Otis Air Field/Litchfield, N.Y. – February 14, 1943

Otis Air Field, Falmouth, Massachusetts/Litchfield, New York

February 14, 1943


B-25C Twin-Engine Bomber - U.S. Air Force Photo

B-25C Twin-Engine Bomber – U.S. Air Force Photo

     At 6:23 p.m. on February 14, 1943, a U.S. Army B-25C, twin-engine bomber, (#42-53401), left Rome, New York, en-route to its home base at Otis Air Field in Falmouth, Massachusetts.  The temperature that evening was well below zero, and snow was falling.  Near Albany, New York, the aircraft encountered blizzard conditions and was forced to turn back towards Rome.  As the plane flew over the Mohawk Valley it is speculated that the pilot began looking for a place to make an emergency landing because witnesses remembered hearing the plane circling, and seeing a pink flare light up the sky shortly the B-25 crashed in an area of the town of Litchfield known as “Cranes Corners”.    

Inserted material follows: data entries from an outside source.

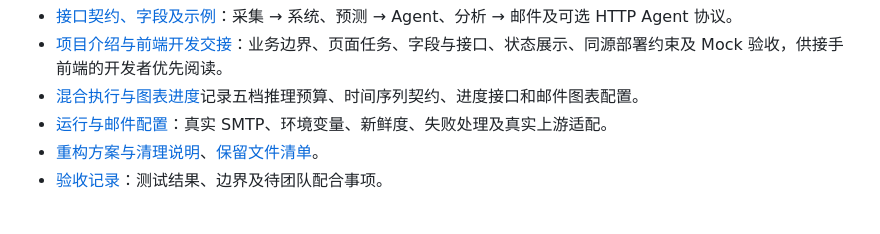
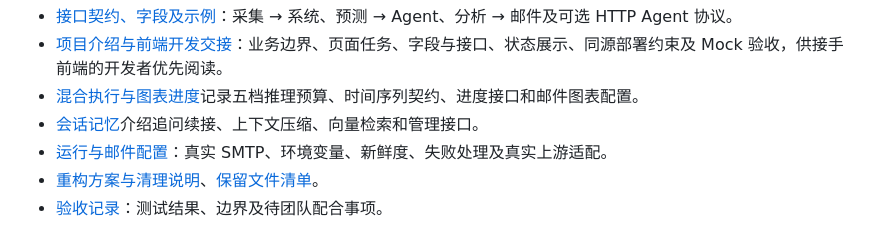
Before and after one commit to Yyk-Lqh/Stock-Predict-Mailer, a Markdown page: README.md, the part around the change. GitHub-like rendering.

Commit message:
docs: link conversation memory guidance from the README

```diff
--- a/README.md
+++ b/README.md
@@ -38,6 +38,7 @@ docs/
 - [接口契约、字段及示例](docs/interfaces.md)：采集 → 系统、预测 → Agent、分析 → 邮件及可选 HTTP Agent 协议。
 - [项目介绍与前端开发交接](docs/frontend-handoff.md)：业务边界、页面任务、字段与接口、状态展示、同源部署约束及 Mock 验收，供接手前端的开发者优先阅读。
 - [混合执行与图表进度](docs/hybrid-execution.md)记录五档推理预算、时间序列契约、进度接口和邮件图表配置。
+- [会话记忆](docs/conversation-memory.md)介绍追问续接、上下文压缩、向量检索和管理接口。
 - [运行与邮件配置](docs/mail-and-running.md)：真实 SMTP、环境变量、新鲜度、失败处理及真实上游适配。
 - [重构方案与清理说明](docs/refactor-plan.md)、[保留文件清单](docs/inventory.md)。
 - [验收记录](docs/refactor-validation.md)：测试结果、边界及待团队配合事项。
```
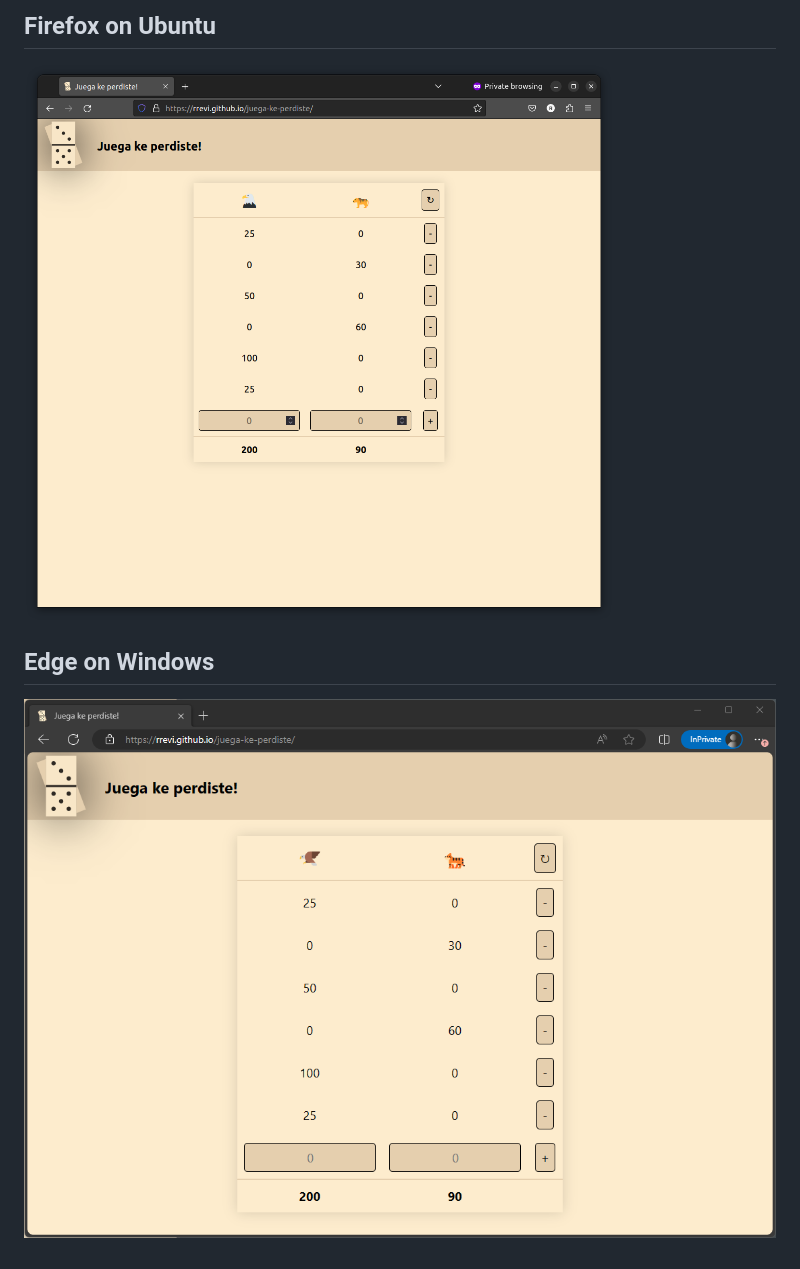
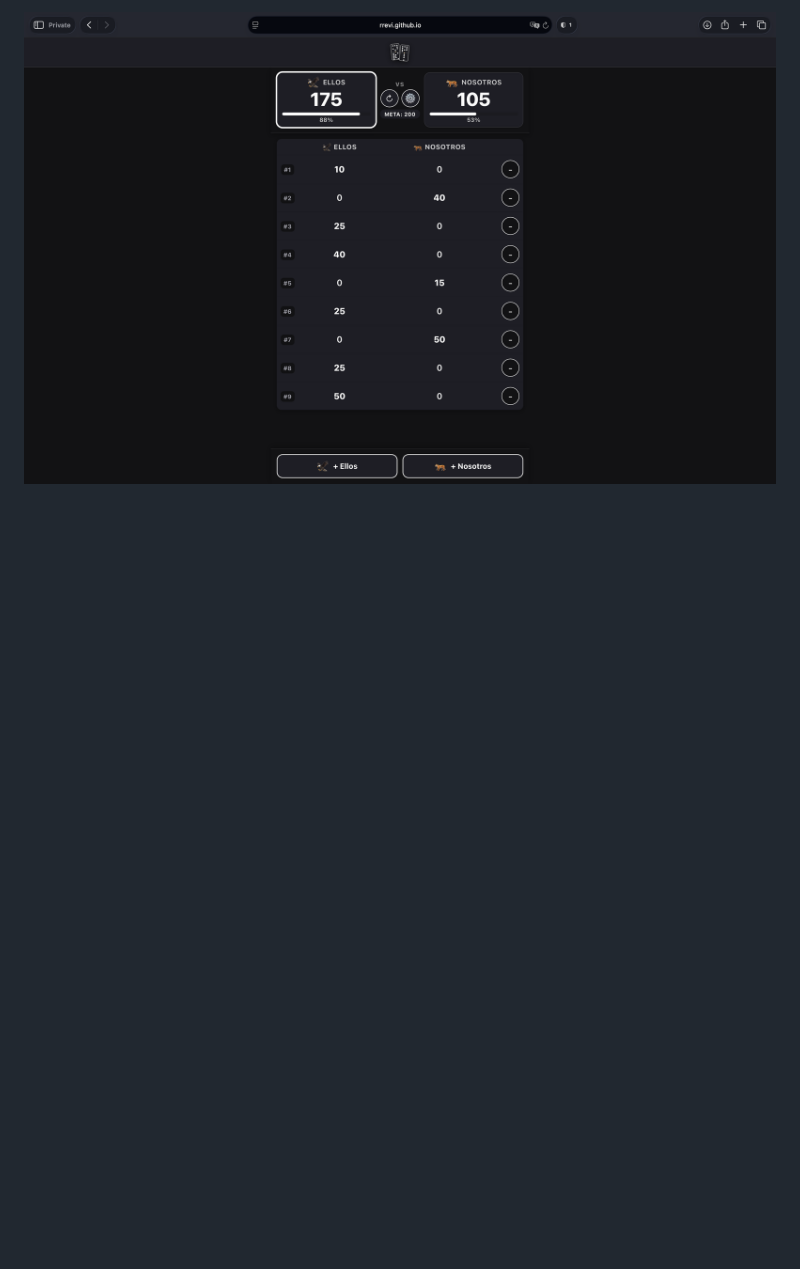
Before and after one commit to rrevi/juega-ke-perdiste, a Markdown page: README.md, the part around one of its changes. Rendered like a GitHub page; pictures changed too: media/juega-ke-perdiste-dark.png (added), media/juega-ke-perdiste-on-linux-latest.png (deleted), media/juega-ke-perdiste-on-windows-latest.png (deleted); blank space fills up the shorter version.

Commit message:
doc(readme): screenshot updates

```diff
--- a/README.md
+++ b/README.md
@@ -7,6 +6,2 @@ A Dominoes game score keeping Web app (front-end only; Preact JS based).
 
-## Firefox on Ubuntu
-![Juega ke perdiste on Firefox on Ubuntu](./media/juega-ke-perdiste-on-linux-latest.png "Juega ke perdiste on Firefox on Ubuntu")
-
-## Edge on Windows
-![Juega ke perdiste on Edge on Windows](./media/juega-ke-perdiste-on-windows-latest.png "Juega ke perdiste on Edge on Windows")
+![Juega ke perdiste! on Safari on macOS](./media/juega-ke-perdiste-dark.png "Juega ke perdiste! on Safari on macOS")
```
Also changed, not shown: other parts of README.md (+1 -2 lines), media/juega-ke-perdiste-light.png (added), media/juega-ke-perdiste-on-macos-latest.png (deleted).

     The crash occurred at 7:25 p.m. on the farm of John Wheelock. (Contemporary maps show a Wheelock Road in Litchfield.)  According to one newspaper account, “The bomber, which plowed though the snow as it crashed, burrowed through the field and skidded along to the road, stopping less than 200 yards from the Richards’ home.”  Debris was scattered over a wide area and the plane burned on impact.  There were no survivors.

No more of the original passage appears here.